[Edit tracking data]
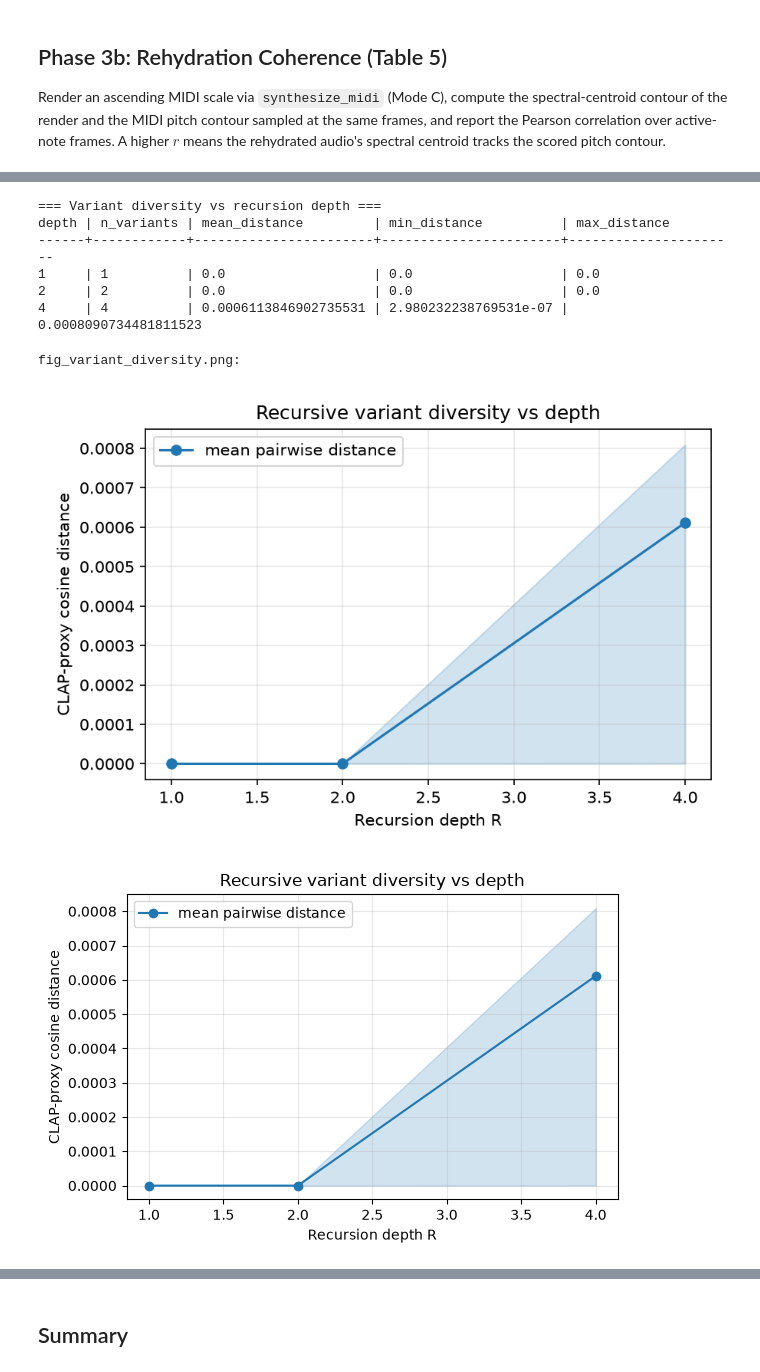
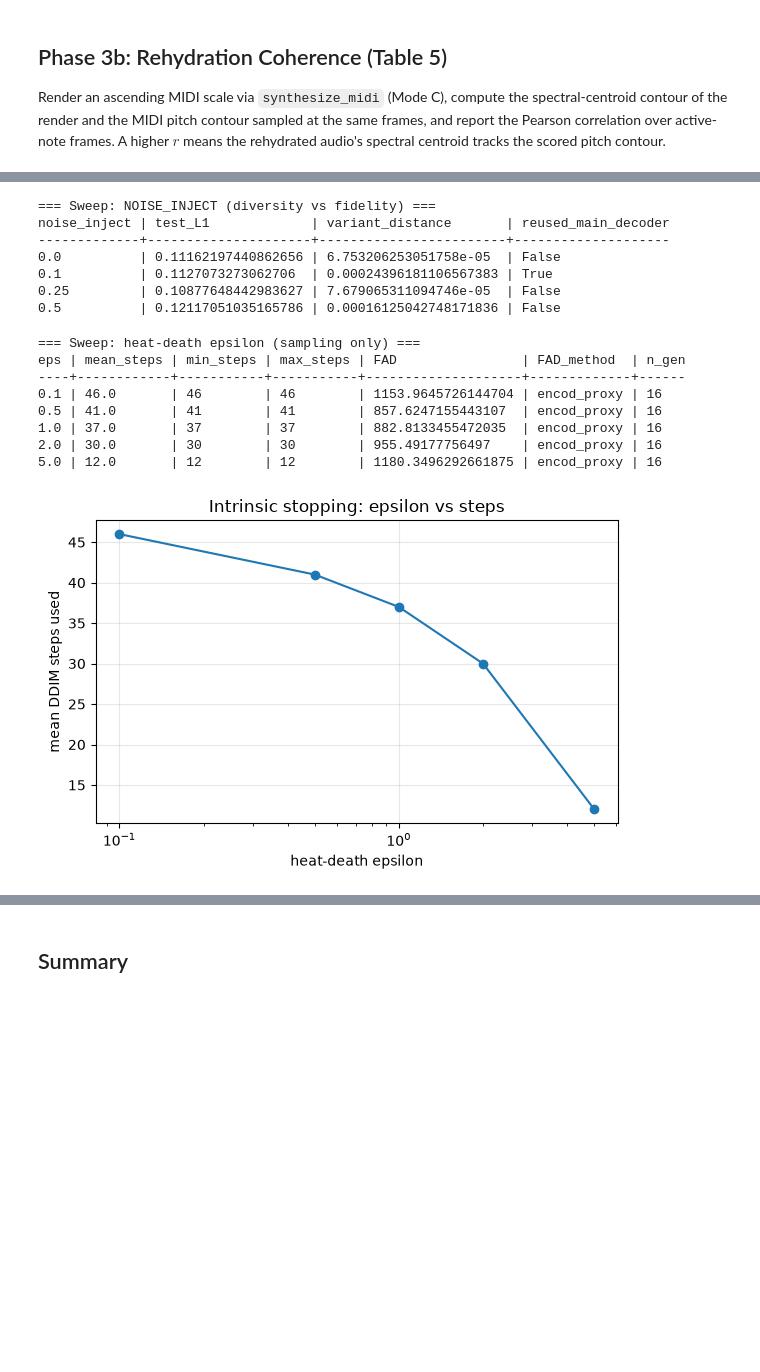
Before and after one commit to tuned-org-uk/latent-sound-diffusion, a Jupyter notebook: notebooks/07_evaluation_metrics.ipynb, the cells around one changed output, grey strips where cells are left out. Drawn from its saved outputs; the diff is of its cells as text; code cells hidden in the pictures; blank space fills up the shorter version.

```diff
--- a/notebooks/07_evaluation_metrics.ipynb
+++ b/notebooks/07_evaluation_metrics.ipynb
@@ -182,44 +309,39 @@ variant.
 # %%
-var_rows = load_csv('variant_diversity.csv')
-print('=== Variant diversity vs recursion depth ===')
-show(var_rows)
+sweep_noise = load_csv('sweep_noise.csv')
+print('=== Sweep: NOISE_INJECT (diversity vs fidelity) ===')
+show(sweep_noise)
 # %% [output]
-=== Variant diversity vs recursion depth ===
-depth | n_variants | mean_distance         | min_distance          | max_distance
-------+------------+-----------------------+-----------------------+----------------------
-1     | 1          | 0.0                   | 0.0                   | 0.0
-2     | 2          | 0.0                   | 0.0                   | 0.0
-4     | 4          | 0.0006113846902735531 | 2.980232238769531e-07 | 0.0008090734481811523
+=== Sweep: NOISE_INJECT (diversity vs fidelity) ===
+noise_inject | test_L1             | variant_distance       | reused_main_decoder
+-------------+---------------------+------------------------+--------------------
+0.0          | 0.11162197440862656 | 6.753206253051758e-05  | False
+0.1          | 0.1127073273062706  | 0.00024396181106567383 | True
+0.25         | 0.10877648442983627 | 7.679065311094746e-05  | False
+0.5          | 0.12117051035165786 | 0.00016125042748171836 | False
-# %%
-import matplotlib.pyplot as plt
-
-fig_path = RESULTS_DIR / 'fig_variant_diversity.png'
-if fig_path.exists():
-    from IPython.display import Image, display
-    print('fig_variant_diversity.png:')
-    display(Image(filename=str(fig_path)))
-else:
-    print(f'  {fig_path} not found (run scripts/run_evaluation.py first)')
-
-# Re-plot from the CSV data for a self-contained execution output.
-if var_rows:
-    fig, ax = plt.subplots(figsize=(6, 4))
-    xs = [int(r['depth']) for r in var_rows]
-    means = [float(r['mean_distance']) for r in var_rows]
-    mins_v = [float(r['min_distance']) for r in var_rows]
-    maxs_v = [float(r['max_distance']) for r in var_rows]
-    ax.plot(xs, means, 'o-', label='mean pairwise distance', color='tab:blue')
-    ax.fill_between(xs, mins_v, maxs_v, alpha=0.2, color='tab:blue')
-    ax.set_xlabel('Recursion depth R')
-    ax.set_ylabel('CLAP-proxy cosine distance')
-    ax.set_title('Recursive variant diversity vs depth')
-    ax.legend()
-    ax.grid(True, alpha=0.3)
-    fig.tight_layout()
-    plt.show()
-else:
-    print('No variant_diversity.csv data to plot.')
-# %% [output]
-fig_variant_diversity.png:
-[figure, removed]
-[figure, removed]
+# %%
+sweep_eps = load_csv('sweep_eps.csv')
+print('=== Sweep: heat-death epsilon (sampling only) ===')
+show(sweep_eps)
+
+if sweep_eps:
+    fig, ax = plt.subplots(figsize=(6, 4))
+    xs = [float(r['eps']) for r in sweep_eps]
+    ys = [float(r['mean_steps']) for r in sweep_eps]
+    ax.plot(xs, ys, 'o-')
+    ax.set_xscale('log')
+    ax.set_xlabel('heat-death epsilon')
+    ax.set_ylabel('mean DDIM steps used')
+    ax.set_title('Intrinsic stopping: epsilon vs steps')
+    ax.grid(True, alpha=0.3)
+    fig.tight_layout()
+    plt.show()
+# %% [output]
+=== Sweep: heat-death epsilon (sampling only) ===
+eps | mean_steps | min_steps | max_steps | FAD                | FAD_method  | n_gen
+----+------------+-----------+-----------+--------------------+-------------+------
+0.1 | 46.0       | 46        | 46        | 1153.9645726144704 | encod_proxy | 16
+0.5 | 41.0       | 41        | 41        | 857.6247155443107  | encod_proxy | 16
+1.0 | 37.0       | 37        | 37        | 882.8133455472035  | encod_proxy | 16
+2.0 | 30.0       | 30        | 30        | 955.49177756497    | encod_proxy | 16
+5.0 | 12.0       | 12        | 12        | 1180.3496292661875 | encod_proxy | 16
+[figure, added]
```
Also changed, not shown: parts of 17 cells of this notebook, 28 other files.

## Brief
Omit the pictures; set down each record exactly.

## Result for this task
Before and after one commit to tuned-org-uk/latent-sound-diffusion, a Jupyter notebook: notebooks/07_evaluation_metrics.ipynb, the cells around one changed output, grey strips where cells are left out. Drawn from its saved outputs; the diff is of its cells as text; code cells hidden in the pictures; blank space fills up the shorter version.

```diff
--- a/notebooks/07_evaluation_metrics.ipynb
+++ b/notebooks/07_evaluation_metrics.ipynb
@@ -182,44 +309,39 @@ variant.
 # %%
-var_rows = load_csv('variant_diversity.csv')
-print('=== Variant diversity vs recursion depth ===')
-show(var_rows)
+sweep_noise = load_csv('sweep_noise.csv')
+print('=== Sweep: NOISE_INJECT (diversity vs fidelity) ===')
+show(sweep_noise)
 # %% [output]
-=== Variant diversity vs recursion depth ===
-depth | n_variants | mean_distance         | min_distance          | max_distance
-------+------------+-----------------------+-----------------------+----------------------
-1     | 1          | 0.0                   | 0.0                   | 0.0
-2     | 2          | 0.0                   | 0.0                   | 0.0
-4     | 4          | 0.0006113846902735531 | 2.980232238769531e-07 | 0.0008090734481811523
+=== Sweep: NOISE_INJECT (diversity vs fidelity) ===
+noise_inject | test_L1             | variant_distance       | reused_main_decoder
+-------------+---------------------+------------------------+--------------------
+0.0          | 0.11162197440862656 | 6.753206253051758e-05  | False
+0.1          | 0.1127073273062706  | 0.00024396181106567383 | True
+0.25         | 0.10877648442983627 | 7.679065311094746e-05  | False
+0.5          | 0.12117051035165786 | 0.00016125042748171836 | False
-# %%
-import matplotlib.pyplot as plt
-
-fig_path = RESULTS_DIR / 'fig_variant_diversity.png'
-if fig_path.exists():
-    from IPython.display import Image, display
-    print('fig_variant_diversity.png:')
-    display(Image(filename=str(fig_path)))
-else:
-    print(f'  {fig_path} not found (run scripts/run_evaluation.py first)')
-
-# Re-plot from the CSV data for a self-contained execution output.
-if var_rows:
-    fig, ax = plt.subplots(figsize=(6, 4))
-    xs = [int(r['depth']) for r in var_rows]
-    means = [float(r['mean_distance']) for r in var_rows]
-    mins_v = [float(r['min_distance']) for r in var_rows]
-    maxs_v = [float(r['max_distance']) for r in var_rows]
-    ax.plot(xs, means, 'o-', label='mean pairwise distance', color='tab:blue')
-    ax.fill_between(xs, mins_v, maxs_v, alpha=0.2, color='tab:blue')
-    ax.set_xlabel('Recursion depth R')
-    ax.set_ylabel('CLAP-proxy cosine distance')
-    ax.set_title('Recursive variant diversity vs depth')
-    ax.legend()
-    ax.grid(True, alpha=0.3)
-    fig.tight_layout()
-    plt.show()
-else:
-    print('No variant_diversity.csv data to plot.')
-# %% [output]
-fig_variant_diversity.png:
-[figure, removed]
-[figure, removed]
+# %%
+sweep_eps = load_csv('sweep_eps.csv')
+print('=== Sweep: heat-death epsilon (sampling only) ===')
+show(sweep_eps)
+
+if sweep_eps:
+    fig, ax = plt.subplots(figsize=(6, 4))
+    xs = [float(r['eps']) for r in sweep_eps]
+    ys = [float(r['mean_steps']) for r in sweep_eps]
+    ax.plot(xs, ys, 'o-')
+    ax.set_xscale('log')
+    ax.set_xlabel('heat-death epsilon')
+    ax.set_ylabel('mean DDIM steps used')
+    ax.set_title('Intrinsic stopping: epsilon vs steps')
+    ax.grid(True, alpha=0.3)
+    fig.tight_layout()
+    plt.show()
+# %% [output]
+=== Sweep: heat-death epsilon (sampling only) ===
+eps | mean_steps | min_steps | max_steps | FAD                | FAD_method  | n_gen
+----+------------+-----------+-----------+--------------------+-------------+------
+0.1 | 46.0       | 46        | 46        | 1153.9645726144704 | encod_proxy | 16
+0.5 | 41.0       | 41        | 41        | 857.6247155443107  | encod_proxy | 16
+1.0 | 37.0       | 37        | 37        | 882.8133455472035  | encod_proxy | 16
+2.0 | 30.0       | 30        | 30        | 955.49177756497    | encod_proxy | 16
+5.0 | 12.0       | 12        | 12        | 1180.3496292661875 | encod_proxy | 16
+[figure, added]
```
Also changed, not shown: parts of 17 cells of this notebook, 28 other files.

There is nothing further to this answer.